__AIM OF THE EXERCISE__
Everything in the records is to be written out exactly, except the pictures.

__MATERIAL TO PROCESS__
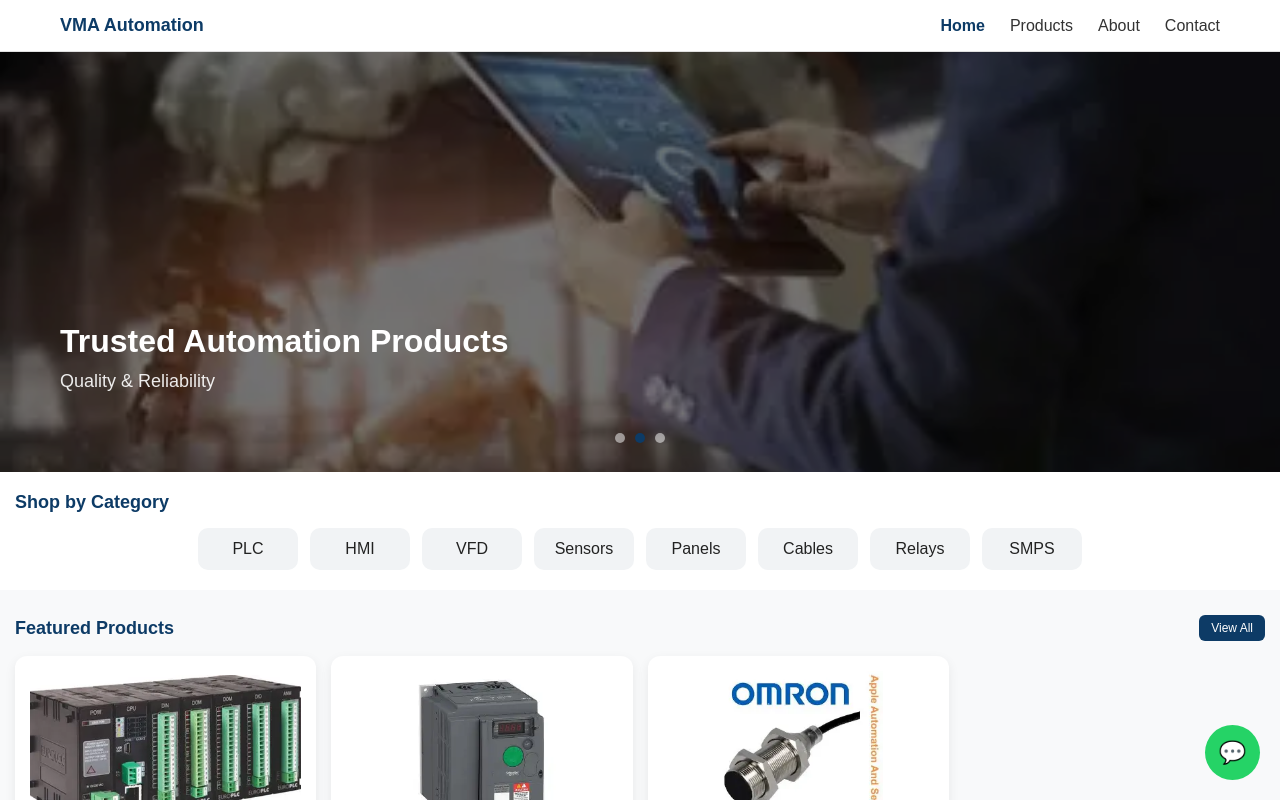
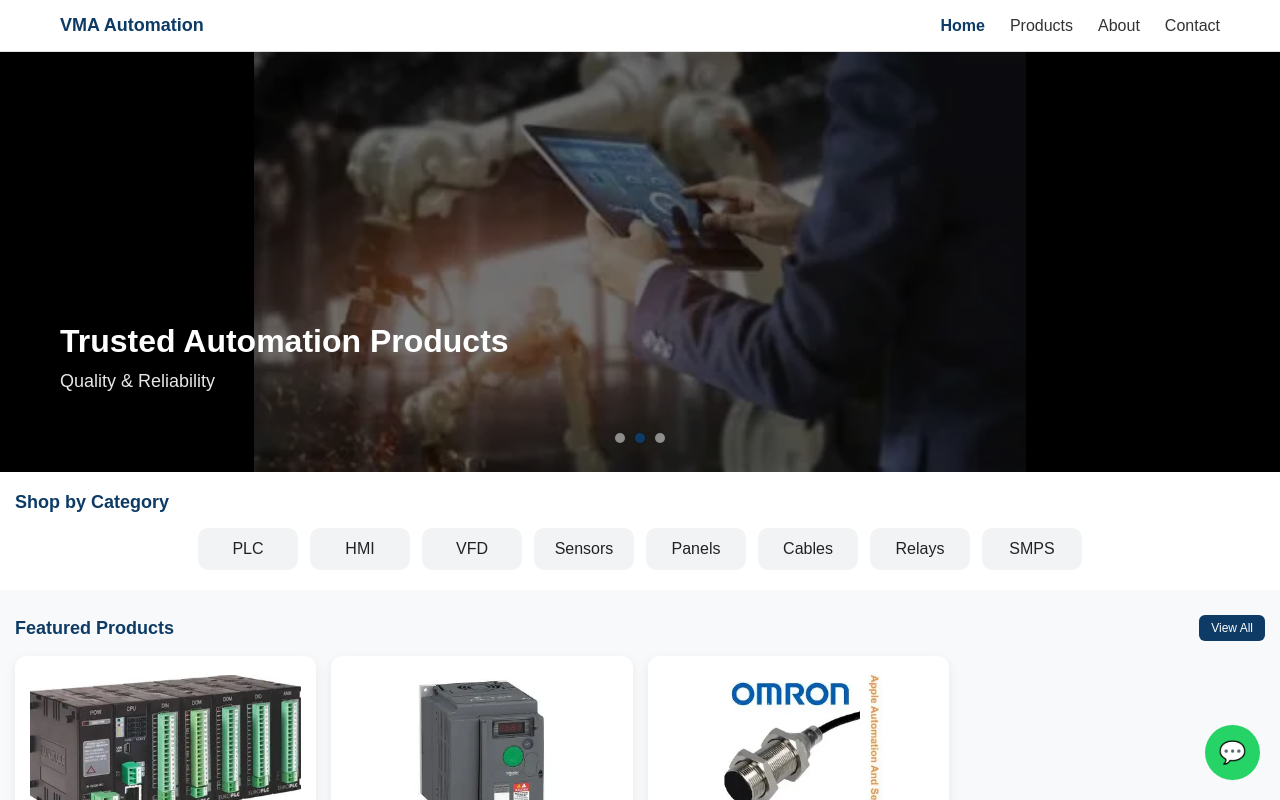
Before and after one commit to mugunthanarjunan-glitch/vmaautomation, a React (Create React App) app: page / in a window 1280 px wide. Shown: the top 800 px of the page. Built offline with nearby package versions, Linux system fonts and the light colour scheme.

Commit message:
slider image problem fix

```diff
--- a/src/styles/heroSlider.css
+++ b/src/styles/heroSlider.css
@@ -9,7 +9,9 @@
   position: absolute;
   width: 100%;
   height: 100%;
-  background-size: cover;
+  background-size: contain;
+background-repeat: no-repeat;
+background-color: #000;
   background-position: center;
   opacity: 0;
   transition: opacity 0.8s ease-in-out;
```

__RESPONSE TO THE EXERCISE__
Before and after one commit to mugunthanarjunan-glitch/vmaautomation, a React (Create React App) app: page / in a window 1280 px wide. Shown: the top 800 px of the page. Built offline with nearby package versions, Linux system fonts and the light colour scheme.

Commit message:
slider image problem fix

```diff
--- a/src/styles/heroSlider.css
+++ b/src/styles/heroSlider.css
@@ -9,7 +9,9 @@
   position: absolute;
   width: 100%;
   height: 100%;
-  background-size: cover;
+  background-size: contain;
+background-repeat: no-repeat;
+background-color: #000;
   background-position: center;
   opacity: 0;
   transition: opacity 0.8s ease-in-out;
```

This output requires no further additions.